University of Missouri Extension is research based information that is relevant, reliable, and responsive to the needs of our clientele. From home finance to nutrition and fitness, to agronomy, farm and business planning, to family dynamics, ...
University of Missouri Extension is research based information that is relevant, reliable, and responsive to the needs of our clientele. From home finance to nutrition and fitness, to agronomy, farm and business planning, to family dynamics, extension has information for you. The purpose of this blog is to inform and educate the community on programs and information that impacts your daily life. Sharing of this information should steer you in the path of increased knowledge and awareness of where to find answers to your questions.
Gail Carlson, MPH, Ph.D., former Health Education Specialist, University of Missouri Extension
True or false: Feeling let down, sad, tired or lacking in energy after the holidays is usually a sign that the holidays were disappointing, unpleasant or did not meet expectations?
Many people will answer “true” when asked this question. The holidays can be a time of joy, fun and excitement, but they can also be tiring, disappointing and tension packed. People sometimes feel blue or let down during or immediately after the holidays. It is easy to assume that these feelings are a sign that the holiday did not go well or that changes need to be made. That might be one explanation. However, that let-down feeling may be nothing more than your body's need to relax and recuperate after a very busy and hectic schedule.
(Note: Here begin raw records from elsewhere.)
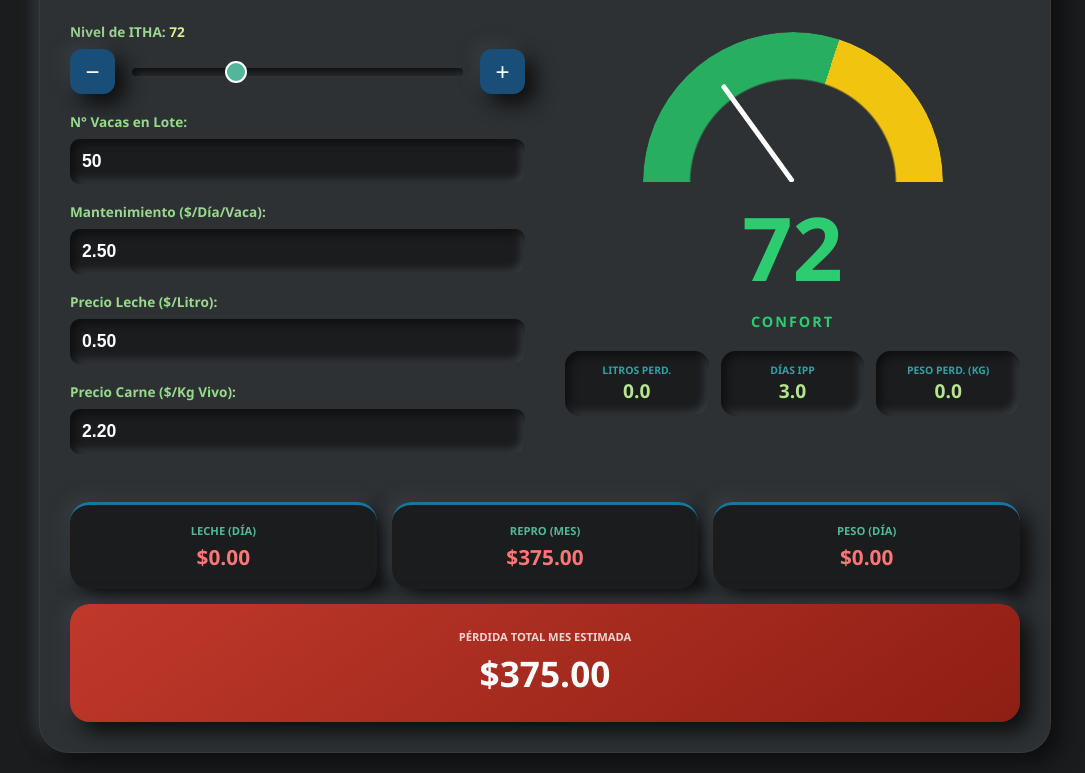
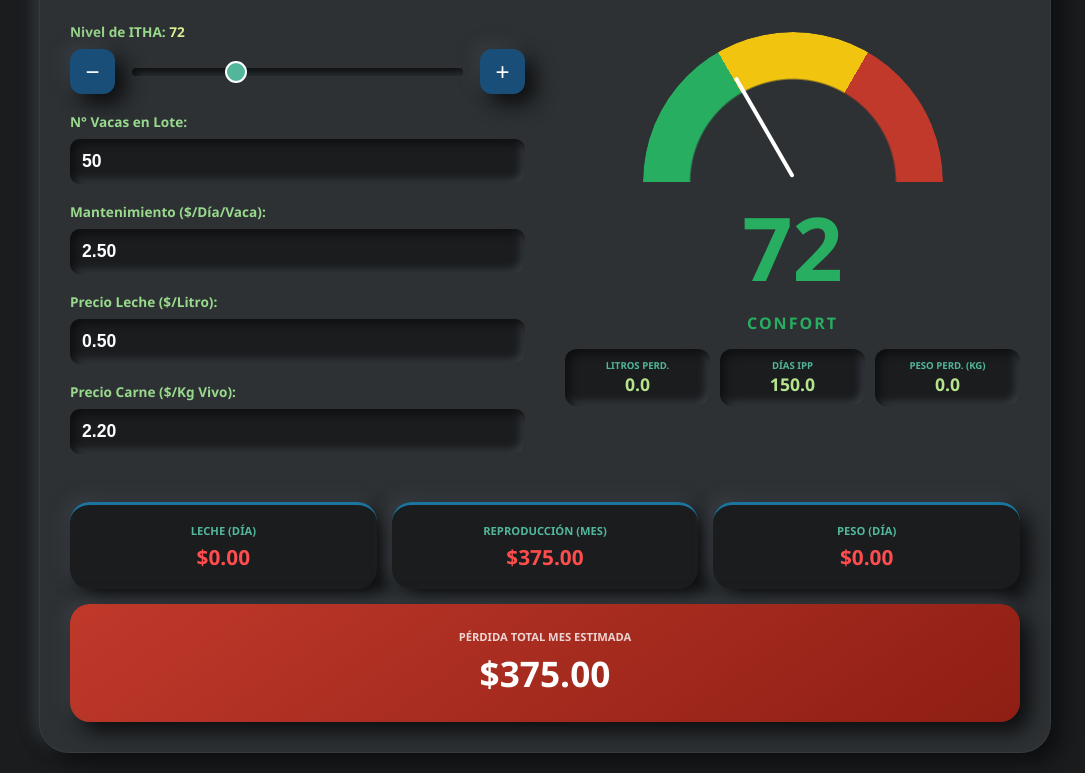
Before and after one commit to juansuarez2011-png/Costoitha, a plain HTML site: page index.html in a window 1280 px wide. Shown: the part 129-902 px from the top of the page, without its empty margins (95-1180 px from the left). Drawn offline with Linux system fonts and the light colour scheme.

Commit message:
Update index.html

```diff
--- a/index.html
+++ b/index.html
@@ -6,23 +6,19 @@
     <title>Syntro Academy - Impacto Productivo ITHA</title>
     <style>
         :root {
-            /* Paleta Syntro Academy */
             --s-1: #d9ed92; --s-2: #b5e48c; --s-3: #99d98c;
             --s-4: #76c893; --s-5: #52b69a; --s-6: #34a0a4;
             --s-7: #168aad; --s-8: #1a759f; --s-9: #1e6091; --s-10: #184e77;
-
             --bg: #1a1c1e;
             --card-bg: #2d3134;
             --text: #ffffff;
-            --danger: #c0392b;
+            --danger: #ff4d4d;
             --shadow: 10px 10px 20px #0d0e0f, -5px -5px 15px #3a3f44;
             --inset: inset 4px 4px 8px #0d0e0f, inset -4px -4px 8px #3a3f44;
         }
 
         body { background: var(--bg); color: var(--text); font-family: 'Segoe UI', sans-serif; display: flex; justify-content: center; padding: 20px; margin: 0; }
-
         .calculator-card { background: var(--card-bg); padding: 30px; border-radius: 30px; width: 100%; max-width: 950px; box-shadow: var(--shadow); border: 1px solid rgba(255,255,255,0.05); }
-
         .header { display: flex; justify-content: space-between; align-items: center; margin-bottom: 25px; }
         .logo-container img { height: 70px; width: auto; }
         h1 { font-size: 1.1rem; text-transform: uppercase; letter-spacing: 1px; color: var(--s-2); margin: 0; }
@@ -32,38 +28,61 @@
 
         .control-group { margin-bottom: 18px; }
         label { display: block; font-size: 0.85rem; font-weight: bold; margin-bottom: 8px; color: var(--s-3); }
-
         .itha-controls { display: flex; align-items: center; gap: 15px; }
         .btn-step { width: 45px; height: 45px; border-radius: 12px; border: none; background: var(--s-10); color: white; font-size: 1.5rem; cursor: pointer; box-shadow: var(--shadow); transition: 0.2s; }
-        .btn-step:active { box-shadow: var(--inset); transform: scale(0.95); }
 
         input[type="range"] { flex-grow: 1; appearance: none; background: transparent; }
         input[type="range"]::-webkit-slider-runnable-track { height: 8px; background: var(--bg); border-radius: 4px; box-shadow: var(--inset); }
         input[type="range"]::-webkit-slider-thumb { appearance: none; height: 22px; width: 22px; background: var(--s-5); border-radius: 50%; margin-top: -7px; cursor: pointer; border: 2px solid white; }
-
         input[type="number"] { width: 100%; border: none; padding: 12px; border-radius: 10px; background: var(--bg); color: white; font-weight: bold; font-size: 1.1rem; box-shadow: var(--inset); outline: none; box-sizing: border-box; }
 
         .visual-section { text-align: center; display: flex; flex-direction: column; align-items: center; }
         .gauge-container { position: relative; width: 300px; height: 150px; overflow: hidden; margin-top: 10px; }
-        .gauge-arc { width: 300px; height: 300px; border-radius: 50%; background: conic-gradient(from 270deg, #27ae60 0% 30%, #f1c40f 30% 65%, #c0392b 65% 100%); mask: radial-gradient(circle, transparent 48%, black 49%); -webkit-mask: radial-gradient(circle, transparent 48%, black 49%); }
-        .needle { position: absolute; bottom: 0; left: 50%; width: 5px; height: 120px; background: #fff; transform-origin: bottom center; transform: translateX(-50%) rotate(-90deg); transition: transform 0.8s cubic-bezier(0.4, 0, 0.2, 1); z-index: 5; border-radius: 5px; }
 
-        .display-val { font-size: 5.5rem; font-weight: 800; margin: 5px 0; color: var(--s-4); }
-        .status-text { font-weight: bold; text-transform: uppercase; letter-spacing: 2px; font-size: 0.9rem; }
+        /* Arco Grueso Calibrado */
+        .gauge-arc {
+            width: 300px;
+            height: 300px;
+            border-radius: 50%;
+            background: conic-gradient(
+                from 270deg,
+                #27ae60 0deg 60deg,
+                #f1c40f 60deg 120deg,
+                #c0392b 120deg 180deg,
+                transparent 180deg
+            );
+            mask: radial-gradient(circle, transparent 48%, black 49%);
+            -webkit-mask: radial-gradient(circle, transparent 48%, black 49%);
+        }
 
-        /* Etiquetas de Pérdida Técnica (Litros, IPP, Peso) */
-        .tech-metrics { display: grid; grid-template-columns: repeat(3, 1fr); gap: 12px; width: 100%; margin-top: 20px; }
-        .tech-card { background: var(--bg); padding: 12px; border-radius: 15px; box-shadow: var(--inset); text-align: center; }
-        .tech-card span { display: block; font-size: 0.65rem; font-weight: 900; color: var(--s-6); text-transform: uppercase; }
-        .tech-card strong { font-size: 1.2rem; color: var(--s-2); }
+        .needle {
+            position: absolute;
+            bottom: 5px;
+            left: 50%;
+            width: 4px;
+            height: 115px;
+            background: #fff;
+            transform-origin: bottom center;
+            transform: translateX(-50%) rotate(-90deg);
+            transition: transform 0.5s cubic-bezier(0.175, 0.885, 0.32, 1.275);
+            z-index: 5;
+            border-radius: 4px;
+        }
 
-        /* Resultados Monetarios */
+        .display-val { font-size: 5.5rem; font-weight: 800; margin: 5px 0; }
+        .status-text { font-weight: bold; text-transform: uppercase; letter-spacing: 2px; font-size: 1rem; margin-bottom: 15px; }
+
+        .tech-metrics { display: grid; grid-template-columns: repeat(3, 1fr); gap: 10px; width: 100%; }
+        .tech-card { background: var(--bg); padding: 10px; border-radius: 12px; box-shadow: var(--inset); text-align: center; }
+        .tech-card span { display: block; font-size: 0.6rem; font-weight: 900; color: var(--s-5); text-transform: uppercase; }
+        .tech-card strong { font-size: 1.1rem; color: var(--s-2); }
+
         .results-grid { display: grid; grid-template-columns: repeat(3, 1fr); gap: 15px; margin-top: 30px; }
         .res-card { background: var(--bg); padding: 18px; border-radius: 20px; text-align: center; box-shadow: var(--shadow); border-top: 3px solid var(--s-8); }
         .res-card span { display: block; font-size: 0.7rem; color: var(--s-5); text-transform: uppercase; font-weight: 800; margin-bottom: 5px; }
-        .res-card strong { font-size: 1.3rem; color: #ff7675; }
+        .res-card strong { font-size: 1.3rem; color: var(--danger); }
 
-        .total-box { grid-column: span 3; background: linear-gradient(145deg, var(--danger), #8e1e14); border: none; padding: 25px; }
+        .total-box { grid-column: span 3; background: linear-gradient(145deg, #c0392b, #8e1e14); border: none; padding: 25px; }
         .total-box span { color: rgba(255,255,255,0.8); }
         .total-box strong { color: white; font-size: 2.2rem; }
     </style>
@@ -72,9 +91,7 @@
 
 <div class="calculator-card">
     <div class="header">
-        <div class="logo-container">
-            <img src="logo.png" alt="Syntro Academy">
-        </div>
+        <div class="logo-container"><img src="logo.png" alt="Syntro Academy"></div>
         <h1>Impacto Productivo ITHA</h1>
     </div>
 
@@ -88,26 +105,10 @@
                     <button class="btn-step" onclick="changeItha(1)">+</button>
                 </div>
             </div>
-
-            <div class="control-group">
-                <label>N° Vacas en Lote:</label>
-                <input type="number" id="v-vacas" value="50">
-            </div>
-
-            <div class="control-group">
-                <label>Mantenimiento ($/Día/Vaca):</label>
-                <input type="number" id="v-mant" value="2.50" step="0.1">
-            </div>
-
-            <div class="control-group">
-                <label>Precio Leche ($/Litro):</label>
-                <input type="number" id="v-leche" value="0.50" step="0.05">
-            </div>
-
-            <div class="control-group">
-                <label>Precio Carne ($/Kg Vivo):</label>
-                <input type="number" id="v-carne" value="2.20" step="0.1">
-            </div>
+            <div class="control-group"><label>N° Vacas en Lote:</label><input type="number" id="v-vacas" value="50"></div>
+            <div class="control-group"><label>Mantenimiento ($/Día/Vaca):</label><input type="number" id="v-mant" value="2.50" step="0.1"></div>
+            <div class="control-group"><label>Precio Leche ($/Litro):</label><input type="number" id="v-leche" value="0.50" step="0.05"></div>
+            <div class="control-group"><label>Precio Carne ($/Kg Vivo):</label><input type="number" id="v-carne" value="2.20" step="0.1"></div>
         </div>
 
         <div class="visual-section">
@@ -128,7 +129,7 @@
 
     <div class="results-grid">
         <div class="res-card"><span>Leche (Día)</span><strong id="r-leche">$0.00</strong></div>
-        <div class="res-card"><span>Repro (Mes)</span><strong id="r-ipp">$0.00</strong></div>
+        <div class="res-card"><span>Reproducción (Mes)</span><strong id="r-ipp">$0.00</strong></div>
         <div class="res-card"><span>Peso (Día)</span><strong id="r-peso">$0.00</strong></div>
         <div class="res-card total-box"><span>Pérdida Total Mes Estimada</span><strong id="r-total">$0.00</strong></div>
     </div>
@@ -149,30 +150,44 @@
         const pl = parseFloat(document.getElementById('v-leche').value) || 0;
         const pc = parseFloat(document.getElementById('v-carne').value) || 0;
 
-        // UI Updates
         document.getElementById('itha-num').innerText = itha;
         document.getElementById('big-val').innerText = itha;
-        document.getElementById('needle').style.transform = `translateX(-50%) rotate(${((itha-60)/40)*180 - 90}deg)`;
 
-        let col = '#2ecc71'; let txt = 'CONFORT';
-        if(itha > 72) { col = '#f1c40f'; txt = 'ESTRÉS LEVE'; }
-        if(itha > 79) { col = '#e74c3c'; txt = 'ESTRÉS SEVERO'; }
+        let angle = -90;
+        let col = '#27ae60';
+        let txt = 'CONFORT';
+
+        // Lógica de aguja sincronizada con las franjas visuales
+        if (itha <= 72) {
+            angle = -90 + ((itha - 60) / 12) * 60;
+            col = '#27ae60';
+            txt = 'CONFORT';
+        } else if (itha <= 79) {
+            angle = -30 + ((itha - 72) / 7) * 60;
+            col = '#f1c40f';
+            txt = 'ESTRÉS LEVE';
+        } else {
+            angle = 30 + ((itha - 79) / 21) * 60;
+            col = '#ff4d4d';
+            txt = 'ESTRÉS SEVERO';
+        }
+
+        angle = Math.max(-90, Math.min(90, angle));
+        document.getElementById('needle').style.transform = `translateX(-50%) rotate(${angle}deg)`;
         document.getElementById('big-val').style.color = col;
+        document.getElementById('status').style.color = col;
         document.getElementById('status').innerText = txt;
-        document.getElementById('status').style.color = col;
 
-        // Cálculos Técnicos (Etiquetas solicitadas)
         let litrosPerdidos = itha > 72 ? (itha - 72) * 1.075 * n : 0;
         let diasIpp = itha > 70 ? (itha - 70) * 1.5 : 0;
         let kgPerdidos = itha > 72 ? (itha - 72) * 0.05 * n : 0;
 
         document.getElementById('t-leche').innerText = litrosPerdidos.toFixed(1);
-        document.getElementById('t-ipp').innerText = diasIpp.toFixed(1);
+        document.getElementById('t-ipp').innerText = (diasIpp * n).toFixed(1);
         document.getElementById('t-peso').innerText = kgPerdidos.toFixed(1);
 
-        // Cálculos Económicos
         let $leche = litrosPerdidos * pl;
-        let $ipp = diasIpp * n * cm;
+        let $ipp = (diasIpp * n * cm);
         let $peso = kgPerdidos * pc;
 
         document.getElementById('r-leche').innerText = '$' + $leche.toLocaleString(undefined, {minimumFractionDigits:2});
```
During the holidays, there are many events, activities and people that act as stressors, causing stress overload. Some stressors are caused by negative events while others are the result of things that we look forward to. Stress can be caused by a single major event such as the disappointment that occurs when an unexpected ice storm keeps family members away from a planned gathering. Or it can result when little things pile up, even things we enjoy.
Negative stressors that can occur around the holidays are family arguments, disappointment over gifts, concern about spending too much money, loneliness, not being able to get home for the holidays, not enough sleep, too many people, etc.
But, events that we truly look forward to and enjoy can also be stressful — visiting with friends and families, shopping for and wrapping gifts, preparing food, decorating the house, too many parties and late evenings, overindulging, the added tension of having house guests, time constraints, the change of routine and pace, etc.
The body needs a chance to recover from stress. Without these rest periods, individuals are more susceptible to emotional tension and physical illness. There is also more risk of a breakdown in family communication.
It is important to remember that some people do become truly depressed during the holidays. Holidays are not a magical cure for people who are lonely and sad. The best gift you might be able to give someone who is depressed is the assurance that you don't expect him/her to automatically feel better because it is a holiday. Encourage involvement in holiday activities and events, but give that person some space and permission to leave when they feel they need to.
While some things are beyond our control, there are things we can do to keep holiday stress in check.